* **EXERCISE INSTRUCTIONS**
Each line in the entries below that holds the string "diagram" is to be listed.

(ENTRIES PROVIDED Opens)

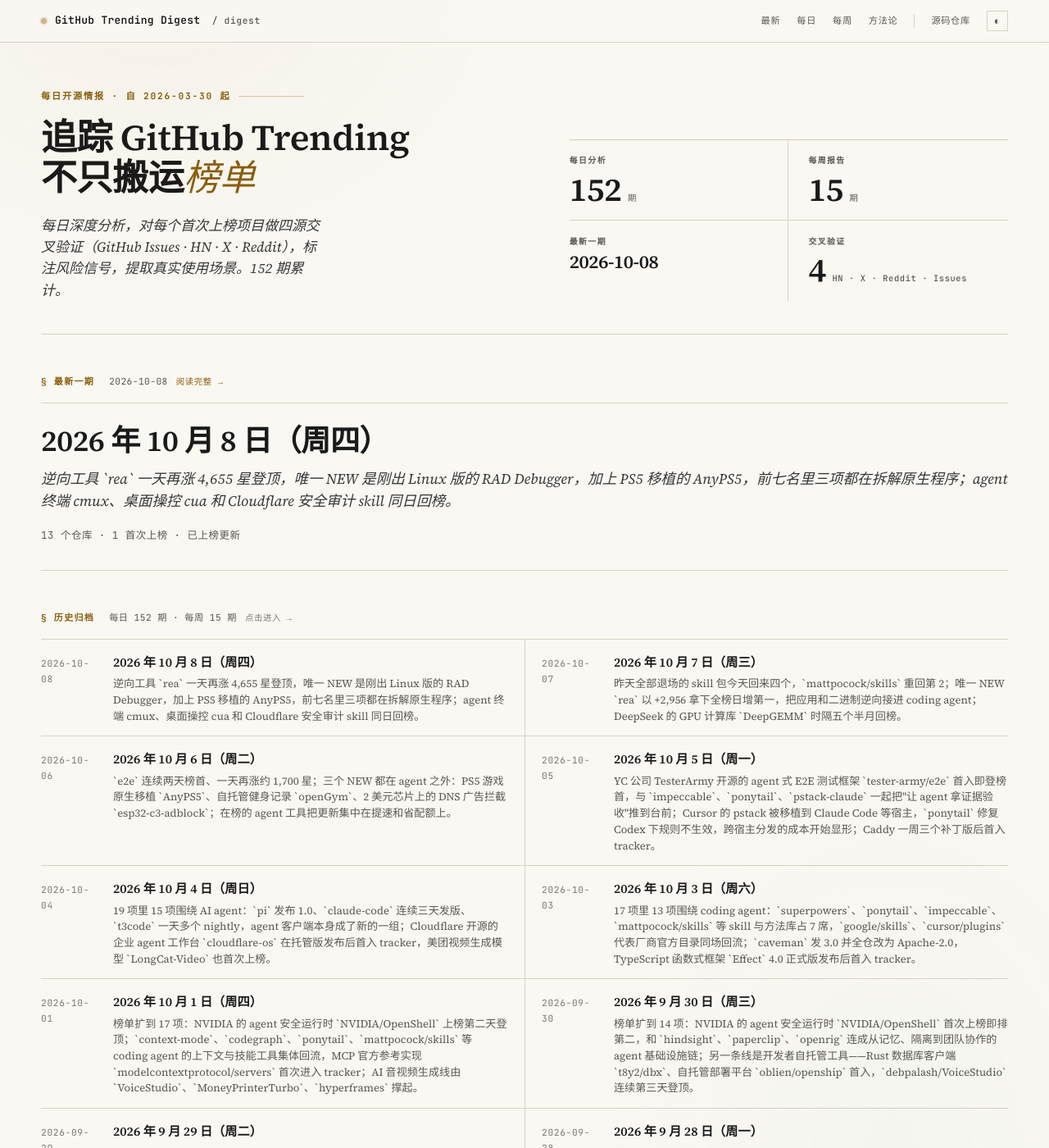
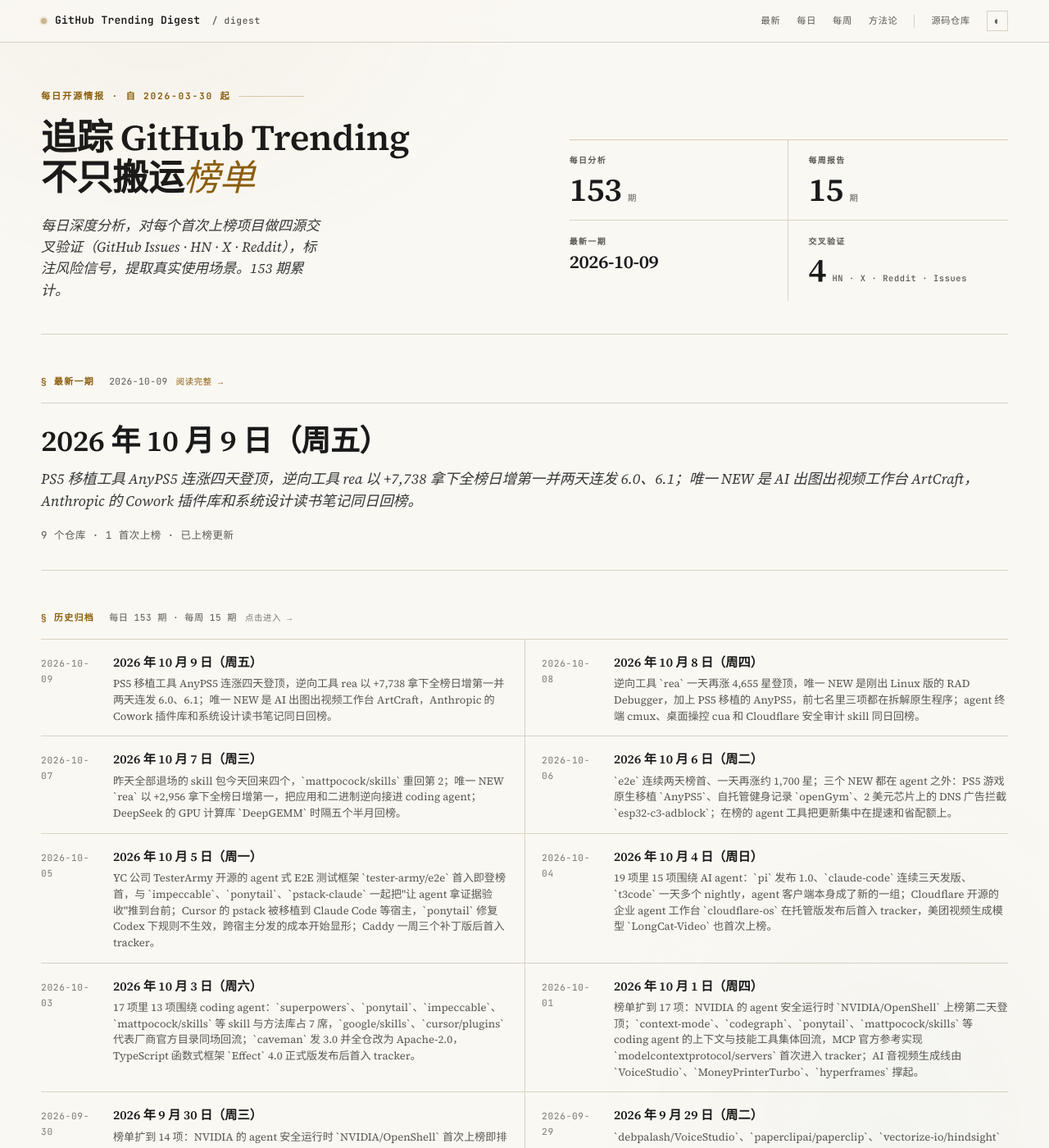
Before and after one commit to maxzyma/github-trending-digest, a Jekyll site: the page built from index.md, in a window 1280 px wide and 1400 px high. Shown: the whole window at 82% size. Built offline with Jekyll 4.4.1, drawn with Linux system fonts in a browser that asks for light colours; some of the changed lines change nothing that is shown; some of the changed text lies outside the part shown.

Commit message:
daily: 2026-10-09 public archive

```diff
--- /dev/null
+++ b/daily/2026-10-09-analysis.md
@@ -0,0 +1,136 @@
+---
+layout: daily
+date: 2026-10-09
+title: GitHub Trending 深度分析 — 2026 年 10 月 9 日（周五）
+subtitle: PS5 移植工具 AnyPS5 连涨四天登顶，逆向工具 rea 以 +7,738 拿下全榜日增第一并两天连发 6.0、6.1；唯一 NEW 是 AI 出图出视频工作台 ArtCraft，Anthropic 的 Cowork 插件库和系统设计读书笔记同日回榜。
+total: 9
+new_count: 1
+new_repos:
+  - repo: storytold/artcraft
+    stars: 8116
+    star_delta: 2103
+    lang: Rust
+    source_strength: 中
+    risk_tags: ['dependency', 'cost', 'stability', 'compliance', 'bus_factor', 'vanity']
+updated_repos:
+  - repo: boykopovar/AnyPS5
+    change: ↑2
+    days_listed: 4
+  - repo: cathrynlavery/diagram-design
+    change: ↑3
+    days_listed: 3
+  - repo: morluto/rea
+    change: ↓2
+    days_listed: 3
+  - repo: mattpocock/skills
+    change: ↓2
+    days_listed: 3
+  - repo: thedotmack/claude-mem
+    change: ↑3
+    days_listed: 6
+  - repo: EpicGames/raddebugger
+    change: ↑1
+    days_listed: 2
+---
+
+# GitHub Trending 深度分析 — 2026 年 10 月 9 日（周五）
+
+_PS5 移植工具 AnyPS5 连涨四天登顶，逆向工具 rea 以 +7,738 拿下全榜日增第一并两天连发 6.0、6.1；唯一 NEW 是 AI 出图出视频工作台 ArtCraft，Anthropic 的 Cowork 插件库和系统设计读书笔记同日回榜。_
+
+_项目总数: 9 | 首次上榜: 1 | 重新上榜: 2 | 已上榜更新: 6 | 数据源: https://github.com/trending_
+
+---
+
+## 本日主线
+
+**主线一：榜单地图 — 榜单缩到 9 项，原生程序和 agent 生态各占四席。** 今日可分 3 组：
+
+- **原生程序与创作工具**（4 项）—— `boykopovar/AnyPS5`（↑2，榜首，+4,669）PS5 游戏移植、`morluto/rea`（↓2，#3，+7,738）应用与二进制逆向、`EpicGames/raddebugger`（↑1，#6）原生调试器、`storytold/artcraft`（NEW，#8，+2,103）AI 出图出视频工作台
+- **Agent 的 skill、插件与记忆**（4 项）—— `cathrynlavery/diagram-design`（↑3，#2）、`mattpocock/skills`（↓2，#4，281,177 ⭐）、`thedotmack/claude-mem`（↑3，#5）、`anthropics/knowledge-work-plugins`（RE，#7）
+- **学习资料**（1 项）—— `liquidslr/system-design-notes`（RE，#9）系统设计面试读书笔记
+
+和 10-08 相比，昨天的 13 项留下 6 项，`i-have-adhd`、`agent-skills`、`cmux`、`cua`、`security-audit-skill`、`e2e`、`openGym` 七项退场；新进 3 项里两项是回榜老面孔。昨天回流的 agent 工作台类项目今天全部退场，留下来的是前排的原生程序和 skill 包。
+
+**主线二：原生程序继续占前排 — 前三里有两项在拆二进制。** `AnyPS5`（#1）已连续四天在榜，10-08 晚上集中合入一批着色器修复，让浮点 NaN、非规格化数和 16 位插值的处理对齐 AMD RDNA 显卡的硬件行为（#1826、#1850、#1866 等）。这类修复决定游戏画面能否正确渲染，说明社区贡献已经深入到 GPU 指令层。`rea`（#3）两天内连发 6.0.0 和 6.1.0，都带破坏性变更：MCP 接口的文件参数改为必须传绝对路径，Hopper 的正则搜索改用 JavaScript 语法；同时新增离线分析 ELF 和以太坊合约字节码。`raddebugger`（#6）10-07 修了 Linux 上的 `build.sh` 语法错误和刷新率回退，正好对应昨天提到的首批 Linux issue。
+
+**主线三：Agent 生态包 — 个人 skill 包和厂商插件库同榜。** `diagram-design`（#2）和 `mattpocock/skills`（#4）是个人维护的 skill 包；回榜的 `knowledge-work-plugins`（#7）是 Anthropic 官方给 Cowork 用的插件库，9-20 以来陆续收录 Pendo、Hostinger、Amazon Selling Partner、Render、Vanguard 等第三方厂商的插件。前者教 agent 怎么做事，后者让 agent 连上具体的业务系统，两类东西今天都在榜。
+
+**主线四：榜单解读提醒 — 两个高涨幅项目要分开看热度和采用。** `rea` 一天涨约 11,900 星，subscribers 从 45 增到 86，比例约 318:1；它的提交和发版频率很高，但仓龄只有半年，采用程度还要看外部用户的 issue。NEW 项目 `artcraft` 的仓库 2022 年就已建立，这次上榜主要是因为同品牌的"ArtCraft Apps"（作者称用 AI 写出的 Adobe 开源替代套件）在 HN 和科技媒体引发讨论，而 HN 上的评价以负面为主。
+
+---
+
+## 首次上榜项目
+
+### [storytold/artcraft](https://github.com/storytold/artcraft) — NEW ⭐ 8,116（+2,103）| Rust | 信源：中
+
+**它是什么**: 一个给画师、设计师和影视创作者用的 AI 出图、出视频桌面工作台，有 Windows 和 macOS 版，也能在浏览器里用。和只写提示词不同，用户先在 2D 画布和 3D 场景里摆好道具、角色姿势和机位，再交给模型生成。
+
+**解决什么问题**: 只靠文字提示词生成图片和视频，很难控制构图、角色一致性和镜头位置，同一场景换个角度往往就对不上。ArtCraft 把"先摆场景、再生成"做成一个工具，并接入约 62 个第三方模型（Nano Banana、GPT Image、Seedance、Kling、Veo、Sora、Hunyuan 3D 等），让用户在一个界面里切换。软件本身免费，生成要调用付费模型服务。
+
+**谁在用、怎么用**（来自 Issues/HN）:
+- 视频生成：有用户反映 Seedance 2.0 生成长期卡在 95%，并指出更早的同类问题没修（#1439）。
+- 自带 API key：FAL 下线了 OpenAI 的 BYOK 接口，导致相应功能失效（#1172）。
+- 本地生成与平台：有人希望接入本地的 ComfyUI（#968），说明目前只能走云端；另有 Linux 支持请求（#2002），社区已自行做了 Arch 打包和 NixOS 模块。
+
+**社区怎么评价**:
+- 正面: 1,156 个 fork 不算少，有社区成员主动打包；少数 HN 评论认为基础功能能跑。
+- 负面: 10-04 的 HN 帖"ArtCraft Apps – open-source Adobe compatible suite written in Rust"拿到 142 分、约 209 条评论，主要批评是功能大量不可用、卡顿、快捷键无效，并质疑"Adobe 兼容"的说法；10-08 Tedium 的评论文章在 HN 上约 27 分。PetaPixel 转述作者说法：用 Opus 5.5 写出 7 个 Adobe 产品的替代品，目前是 alpha。
+- 健康度: 8,116 ⭐ / 50 subscribers（约 162:1）/ 64 open issues。仓库建于 2022-03（前身是 Storyteller.ai 的代码），10-07 仍有推送。贡献者 API 显示作者一人主导。Reddit 上未找到原帖，X 上只有官方账号 @get_artcraft 的宣传，未见独立开发者讨论。
+
+**风险与争议**:
+- **dependency**: 生成全部依赖外部模型 API，FAL 接口变化已造成功能失效（#1172）。
+- **cost**: 软件免费，但模型调用费用和是否需要账号、积分，官网没有写清楚。
+- **stability**: 生成卡住（#1439）、模型参考图失效（#963）；新的 Apps 套件仍是 alpha。
+- **compliance**: GitHub 识别不出标准许可证，主仓许可文件自称是尚在起草的 fair source 文本，与作者在 HN 上的 MIT/Apache 说法不一致；"Adobe compatible"的宣传也有商标风险。
+- **bus_factor**: 维护集中在作者一人。
+- **vanity**: 本轮热度主要来自"AI 重写 Adobe"话题，HN 评价以负面为主，热度大于对本仓功能的验证。
+
+**技术备注**: Rust 与 TypeScript 为主，少量 Python 和 Shell；桌面端支持 Windows/macOS，Linux 需自行从源码构建；生成走云端第三方模型。
+
+---
+
+## RE 回归项目
+
+### anthropics/knowledge-work-plugins — RE（#7，上次上榜 2026-09-20）
+
+- **Stars**: 27,627（今日 +392，较 9-20 在榜时的 25,139 累计 +2,488）
+- **更新**: 9-20 以来约 43 次提交，主要是收录第三方厂商插件：Pendo 三件套、Hostinger（9-22）、Amazon Selling Partner（9-23）、Render（9-24）、Vanguard Advisor Tools 和 GovTribe（10-01，#1249）；其余多为已收录插件的版本跟进（如 Figma，#1287），并修正了各插件 README 的安装命令（#1209）。
+
+### liquidslr/system-design-notes — RE（#9，上次上榜 2026-09-11）
+
+- **Stars**: 24,673（今日 +393，较 9-11 在榜时的 18,824 累计 +5,849）
+- **更新**: 无显著更新。最后一次推送是 8-12，只有 1 个 open issue；掉榜近一个月仍累计涨了近 6,000 星，热度来自持续传播，内容没有变化。
+
+---
+
+## 已上榜项目更新
+
+### boykopovar/AnyPS5 — ↑2（连续上榜 4 天，#1）
+
+- **Stars**: 15,995（今日 +4,669，较 10-08 的 10,742 增加 +5,253）
+- **更新**: 无新版本，仍是 9-28 的 v0.1.1。10-08 晚上合入二十多个着色器 PR，大部分来自同一位社区贡献者：按 IEEE_MODE 处理 f32 的 min/max（#1826）、按浮点模式清零非规格化数（#1850）、遵循 DX10_CLAMP（#1866）、把 `v_fma_mix_f32` 翻译为融合乘加（#1878），以及 16 位插值指令（#697）；另修复 libc 内存区预留的竞争问题（#1863）。subscribers 206，比例约 78:1。
+
+### cathrynlavery/diagram-design — ↑3（连续上榜 3 天，#2）
+
+- **Stars**: 46,450（今日 +1,160，较 10-08 的 45,032 增加 +1,418）
+- **更新**: 10-08 凌晨升到 2.6.68 后没有新提交。昨天提到的四批社区修复（图表校验、导入、导出与自检）仍是最近的变化。
+
+### morluto/rea — ↓2（连续上榜 3 天，#3）
+
+- **Stars**: 27,377（今日 +7,738，较 10-08 的 15,526 增加 +11,851）
+- **更新**: 10-08 发布 6.0.0：MCP 的文件参数改为必须传绝对路径（#948、#1004），新增追踪 macOS 应用包内动态库、离线分析 ELF（#1037）和以太坊合约字节码（#1051）。10-09 发布 6.1.0：Hopper 正则改用 JavaScript 语法并加 5 秒超时、移除 `set_current_document`，安装时可注册 Grok Build，Ghidra 启动超时可配置（#974）；发版后又修复 Windows 抓包内存耗尽（#1147）等问题。subscribers 从 45 升到 86，比例约 318:1。
+
+### mattpocock/skills — ↓2（连续上榜 3 天，#4）
+
+- **Stars**: 281,177（今日 +1,774，较 10-08 的 279,671 增加 +1,506）
+- **更新**: 10-08 只有一次 README 修改，把自动更新的安装方式放到最前（#1218）。
+
+### thedotmack/claude-mem — ↑3（连续上榜 6 天，#5）
+
+- **Stars**: 98,518（今日 +670，较 10-08 的 97,750 增加 +768）
+- **更新**: 10-08 两次修复：适配 OpenCode 的 V2 插件接口（#4577），并限制 pydantic 版本以兼容 chroma-mcp 锁定的依赖。最新版本仍是 10-06 的 v13.34.2。
+
+### EpicGames/raddebugger — ↑1（连续上榜 2 天，#6）
+
+- **Stars**: 8,128（今日 +279，较 10-08 的 7,875 增加 +253）
+- **更新**: 10-07 有 7 次提交：修复 `build.sh` 在旧版 bash 下的语法错误（对应 #997）、Linux 下读不到刷新率时回退到 60Hz、DWARF 解析修正，以及远程调试连接的进展。最新版本仍是 9-30 的 v0.9.29-alpha。
--- /dev/null
+++ b/daily/2026-10-09.md
@@ -0,0 +1,15 @@
+# GitHub Trending 每日榜单 — 2026 年 10 月 9 日（周五）
+
+| # | 项目 | Stars | 今日 | 排名变化 |
+|---|------|-------|------|---------|
+| 1 | [boykopovar/AnyPS5](https://github.com/boykopovar/AnyPS5) | 15,995 | +4,669 | ↑2 |
+| 2 | [cathrynlavery/diagram-design](https://github.com/cathrynlavery/diagram-design) | 46,450 | +1,160 | ↑3 |
+| 3 | [morluto/rea](https://github.com/morluto/rea) | 27,377 | +7,738 | ↓2 |
+| 4 | [mattpocock/skills](https://github.com/mattpocock/skills) | 281,177 | +1,774 | ↓2 |
+| 5 | [thedotmack/claude-mem](https://github.com/thedotmack/claude-mem) | 98,518 | +670 | ↑3 |
+| 6 | [EpicGames/raddebugger](https://github.com/EpicGames/raddebugger) | 8,128 | +279 | ↑1 |
+| 7 | [anthropics/knowledge-work-plugins](https://github.com/anthropics/knowledge-work-plugins) | 27,627 | +392 | RE |
+| 8 | [storytold/artcraft](https://github.com/storytold/artcraft) | 8,116 | +2,103 | NEW |
+| 9 | [liquidslr/system-design-notes](https://github.com/liquidslr/system-design-notes) | 24,673 | +393 | RE |
+
+> 数据源：<https://github.com/trending> · 抓取于 2026-10-09
--- a/index.md
+++ b/index.md
@@ -48,6 +48,7 @@
 
 ## Daily Analysis
 
+- [2026-10-09](daily/2026-10-09-analysis) — PS5 移植工具 AnyPS5 连涨四天登顶，逆向工具 rea 以 +7,738 拿下全榜日增第一并两天连发 6.0、6.1；唯一 NEW 是 AI 出图出视频工作台 ArtCraft，Anthropic 的 Cowork 插件库和系统设计读书笔记同日回榜。
 - [2026-10-08](daily/2026-10-08-analysis) — 逆向工具 rea 一天再涨 4,655 星登顶，唯一 NEW 是刚出 Linux 版的 RAD Debugger，加上 PS5 移植的 AnyPS5，前七名里三项都在拆解原生程序；agent 终端 cmux、桌面操控 cua 和 Cloudflare 安全审计 skill 同日回榜。
 - [2026-10-07](daily/2026-10-07-analysis) — 昨天全部退场的 skill 包今天回来四个，mattpocock/skills 重回第 2；唯一 NEW rea 以 +2,956 拿下全榜日增第一，把应用和二进制逆向接进 coding agent；DeepSeek 的 GPU 计算库 DeepGEMM 时隔五个半月回榜。
 - [2026-10-06](daily/2026-10-06-analysis) — e2e 连续两天榜首、一天再涨约 1,700 星；三个 NEW 都在 agent 之外：PS5 游戏原生移植 AnyPS5、自托管健身记录 openGym、2 美元芯片上的 DNS 广告拦截 esp32-c3-adblock；在榜的 agent 工具把更新集中在提速和省配额上。
```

(ENTRIES PROVIDED Closes)

* **PROBLEM SOLUTION**
+  - repo: cathrynlavery/diagram-design
+- **Agent 的 skill、插件与记忆**（4 项）—— `cathrynlavery/diagram-design`（↑3，#2）、`mattpocock/skills`（↓2，#4，281,177 ⭐）、`thedotmack/claude-mem`（↑3，#5）、`anthropics/knowledge-work-plugins`（RE，#7）
+**主线三：Agent 生态包 — 个人 skill 包和厂商插件库同榜。** `diagram-design`（#2）和 `mattpocock/skills`（#4）是个人维护的 skill 包；回榜的 `knowledge-work-plugins`（#7）是 Anthropic 官方给 Cowork 用的插件库，9-20 以来陆续收录 Pendo、Hostinger、Amazon Selling Partner、Render、Vanguard 等第三方厂商的插件。前者教 agent 怎么做事，后者让 agent 连上具体的业务系统，两类东西今天都在榜。
+### cathrynlavery/diagram-design — ↑3（连续上榜 3 天，#2）
+| 2 | [cathrynlavery/diagram-design](https://github.com/cathrynlavery/diagram-design) | 46,450 | +1,160 | ↑3 |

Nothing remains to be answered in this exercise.